Everybody who inhabits the show’s eerily airbrushed universe is easy on the eyes, but the beast, with his styled hair and piercing eyes, is apparently so attractive that he has to constantly lurk in the darkness, artfully pouting and looking up as his head points towards the ground. He just doesn’t seem very beastly, instead acting like a confused male model, anxiously awaiting instructions on how to behave more like a human.

Having never gotten the chance to thank the beast for saving here, Cat, who’s now apparently America’s best-dressed detective, can’t stop thinking about what happened that strange night. Although the death of her mother still leaves her sore, there’s a part of her—you can just tell—that can’t help but feel slightly aroused every time she remembers the beast.

It’s eventually an unrelated police investigation that leads Cat to him. Real name Vincent Keller, he had been assumed dead until his fingerprints were found on a dead body. Vincent takes some tracking down, but when Cat finally does catch up with him, living in a warehouse apartment, she doesn’t doubt that he’s the one who saved her all those years ago.

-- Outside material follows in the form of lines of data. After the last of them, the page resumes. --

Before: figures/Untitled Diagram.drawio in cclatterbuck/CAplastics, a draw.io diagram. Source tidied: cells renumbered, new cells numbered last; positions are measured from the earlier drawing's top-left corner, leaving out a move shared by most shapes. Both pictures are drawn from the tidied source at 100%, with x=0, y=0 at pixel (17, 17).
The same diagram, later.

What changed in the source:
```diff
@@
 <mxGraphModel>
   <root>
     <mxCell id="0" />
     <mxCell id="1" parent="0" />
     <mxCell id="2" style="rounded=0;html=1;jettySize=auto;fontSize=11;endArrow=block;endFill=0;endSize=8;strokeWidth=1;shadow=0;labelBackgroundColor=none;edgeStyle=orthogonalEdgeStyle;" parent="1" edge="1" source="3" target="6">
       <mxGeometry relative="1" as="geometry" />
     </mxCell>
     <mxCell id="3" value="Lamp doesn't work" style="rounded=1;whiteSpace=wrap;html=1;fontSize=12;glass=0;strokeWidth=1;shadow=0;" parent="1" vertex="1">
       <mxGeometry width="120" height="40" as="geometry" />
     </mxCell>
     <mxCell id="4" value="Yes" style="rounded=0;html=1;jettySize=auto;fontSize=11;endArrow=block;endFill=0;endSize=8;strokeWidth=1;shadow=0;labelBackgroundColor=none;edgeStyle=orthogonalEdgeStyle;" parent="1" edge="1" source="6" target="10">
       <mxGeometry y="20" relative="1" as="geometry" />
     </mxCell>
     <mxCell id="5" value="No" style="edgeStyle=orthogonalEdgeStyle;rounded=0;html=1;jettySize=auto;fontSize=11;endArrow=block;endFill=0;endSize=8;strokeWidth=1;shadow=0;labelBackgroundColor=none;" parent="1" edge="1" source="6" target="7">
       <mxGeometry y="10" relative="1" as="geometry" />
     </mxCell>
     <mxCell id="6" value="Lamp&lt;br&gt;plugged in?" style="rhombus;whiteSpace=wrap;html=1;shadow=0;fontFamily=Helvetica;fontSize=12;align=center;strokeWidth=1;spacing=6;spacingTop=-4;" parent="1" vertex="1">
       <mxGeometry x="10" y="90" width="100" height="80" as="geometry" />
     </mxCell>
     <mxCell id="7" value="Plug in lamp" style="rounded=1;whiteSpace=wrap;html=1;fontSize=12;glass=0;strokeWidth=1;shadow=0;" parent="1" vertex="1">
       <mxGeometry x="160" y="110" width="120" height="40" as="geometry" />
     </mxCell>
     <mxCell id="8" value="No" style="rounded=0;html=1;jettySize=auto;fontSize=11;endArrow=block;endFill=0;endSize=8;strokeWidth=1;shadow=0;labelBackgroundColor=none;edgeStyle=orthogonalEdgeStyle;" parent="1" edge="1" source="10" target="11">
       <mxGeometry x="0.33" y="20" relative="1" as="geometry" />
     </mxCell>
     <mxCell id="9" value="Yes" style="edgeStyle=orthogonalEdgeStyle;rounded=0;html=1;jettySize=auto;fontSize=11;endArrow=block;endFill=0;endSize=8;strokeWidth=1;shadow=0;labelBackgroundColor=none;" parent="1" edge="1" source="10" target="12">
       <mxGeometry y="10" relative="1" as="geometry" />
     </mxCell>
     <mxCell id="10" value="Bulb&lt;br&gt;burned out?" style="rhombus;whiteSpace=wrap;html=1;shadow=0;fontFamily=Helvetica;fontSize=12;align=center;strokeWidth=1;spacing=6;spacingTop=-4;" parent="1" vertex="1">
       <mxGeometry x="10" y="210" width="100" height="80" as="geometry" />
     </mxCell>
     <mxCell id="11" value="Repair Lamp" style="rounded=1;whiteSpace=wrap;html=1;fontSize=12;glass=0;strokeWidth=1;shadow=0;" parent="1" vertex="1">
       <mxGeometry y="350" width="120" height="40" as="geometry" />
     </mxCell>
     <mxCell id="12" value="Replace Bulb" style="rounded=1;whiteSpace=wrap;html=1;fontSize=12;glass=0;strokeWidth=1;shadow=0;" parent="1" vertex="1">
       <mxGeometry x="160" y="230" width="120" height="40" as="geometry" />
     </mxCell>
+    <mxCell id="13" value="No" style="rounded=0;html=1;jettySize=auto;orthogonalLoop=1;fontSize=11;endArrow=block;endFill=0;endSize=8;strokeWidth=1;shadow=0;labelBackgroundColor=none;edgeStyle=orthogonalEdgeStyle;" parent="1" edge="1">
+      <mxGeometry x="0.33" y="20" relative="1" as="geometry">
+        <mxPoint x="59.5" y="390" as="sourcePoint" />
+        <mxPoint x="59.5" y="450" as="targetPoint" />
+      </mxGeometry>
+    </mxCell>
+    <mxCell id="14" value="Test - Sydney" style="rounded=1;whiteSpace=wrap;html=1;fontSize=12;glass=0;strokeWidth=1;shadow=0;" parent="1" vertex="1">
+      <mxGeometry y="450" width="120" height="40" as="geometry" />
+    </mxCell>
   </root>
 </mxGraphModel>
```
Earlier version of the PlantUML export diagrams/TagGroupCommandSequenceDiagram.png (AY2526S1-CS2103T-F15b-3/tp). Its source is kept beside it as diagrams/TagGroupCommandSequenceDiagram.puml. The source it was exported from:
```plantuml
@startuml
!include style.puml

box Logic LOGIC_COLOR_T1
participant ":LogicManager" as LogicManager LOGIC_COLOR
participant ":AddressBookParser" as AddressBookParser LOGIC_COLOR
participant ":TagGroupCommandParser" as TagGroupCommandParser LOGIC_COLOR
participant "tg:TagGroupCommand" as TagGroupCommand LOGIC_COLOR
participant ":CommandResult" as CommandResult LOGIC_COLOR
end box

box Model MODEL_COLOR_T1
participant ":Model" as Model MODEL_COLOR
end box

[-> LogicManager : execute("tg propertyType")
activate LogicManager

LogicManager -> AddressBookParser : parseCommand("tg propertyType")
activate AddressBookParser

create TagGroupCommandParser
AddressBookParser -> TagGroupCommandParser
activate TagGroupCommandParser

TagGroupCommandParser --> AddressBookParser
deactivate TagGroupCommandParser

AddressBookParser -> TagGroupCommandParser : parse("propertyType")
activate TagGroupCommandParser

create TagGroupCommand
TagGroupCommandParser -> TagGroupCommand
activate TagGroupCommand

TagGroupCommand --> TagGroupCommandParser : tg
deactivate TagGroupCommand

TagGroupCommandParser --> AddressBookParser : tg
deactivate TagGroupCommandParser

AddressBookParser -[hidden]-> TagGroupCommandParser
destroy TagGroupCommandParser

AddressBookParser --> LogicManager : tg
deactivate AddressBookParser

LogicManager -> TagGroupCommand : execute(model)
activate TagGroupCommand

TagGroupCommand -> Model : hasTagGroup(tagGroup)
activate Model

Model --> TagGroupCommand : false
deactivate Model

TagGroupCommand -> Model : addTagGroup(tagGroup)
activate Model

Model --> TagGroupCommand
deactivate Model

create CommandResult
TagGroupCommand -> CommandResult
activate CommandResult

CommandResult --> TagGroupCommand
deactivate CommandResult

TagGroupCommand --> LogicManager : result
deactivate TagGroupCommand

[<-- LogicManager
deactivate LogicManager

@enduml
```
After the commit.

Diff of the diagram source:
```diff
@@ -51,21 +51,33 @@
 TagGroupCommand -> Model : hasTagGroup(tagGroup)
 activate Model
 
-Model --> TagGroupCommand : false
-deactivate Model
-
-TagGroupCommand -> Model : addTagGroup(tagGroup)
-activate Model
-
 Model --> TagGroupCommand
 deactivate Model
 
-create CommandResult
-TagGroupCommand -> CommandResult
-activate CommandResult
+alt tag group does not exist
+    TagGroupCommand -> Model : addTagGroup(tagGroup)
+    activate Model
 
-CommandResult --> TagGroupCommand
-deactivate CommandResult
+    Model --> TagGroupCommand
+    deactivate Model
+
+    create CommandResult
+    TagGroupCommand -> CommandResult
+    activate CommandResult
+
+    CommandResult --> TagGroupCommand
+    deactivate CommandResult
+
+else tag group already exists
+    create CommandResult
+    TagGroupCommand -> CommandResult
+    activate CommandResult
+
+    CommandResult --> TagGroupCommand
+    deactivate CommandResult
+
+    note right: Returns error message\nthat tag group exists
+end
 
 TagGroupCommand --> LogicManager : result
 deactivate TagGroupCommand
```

And so the beauty meets the beast and the chemistry, we’re to believe, is undeniable. As was the case with the Twilight saga, the romantic tension thus far has been built on the possibility that, at any given moment, Vincent could rip Cat’s face off with one swoop of his paw.

It’s hardly a healthy start to a relationship, more of just a perverse fantasy, which I think seems to more or less sum up episode one. Flip-flopping between covering the ground of a bargain bin erotic novel and an appallingly researched CSI-style crime-drama, it eventually concludes with a line stolen from the notorious video nasty Cannibal Holocaust: “Who are the real monsters?â€?

It might not be as offensive Cannibal Holocaust, but an easy answer to the above question would surely be the makers of Beauty and the Beast.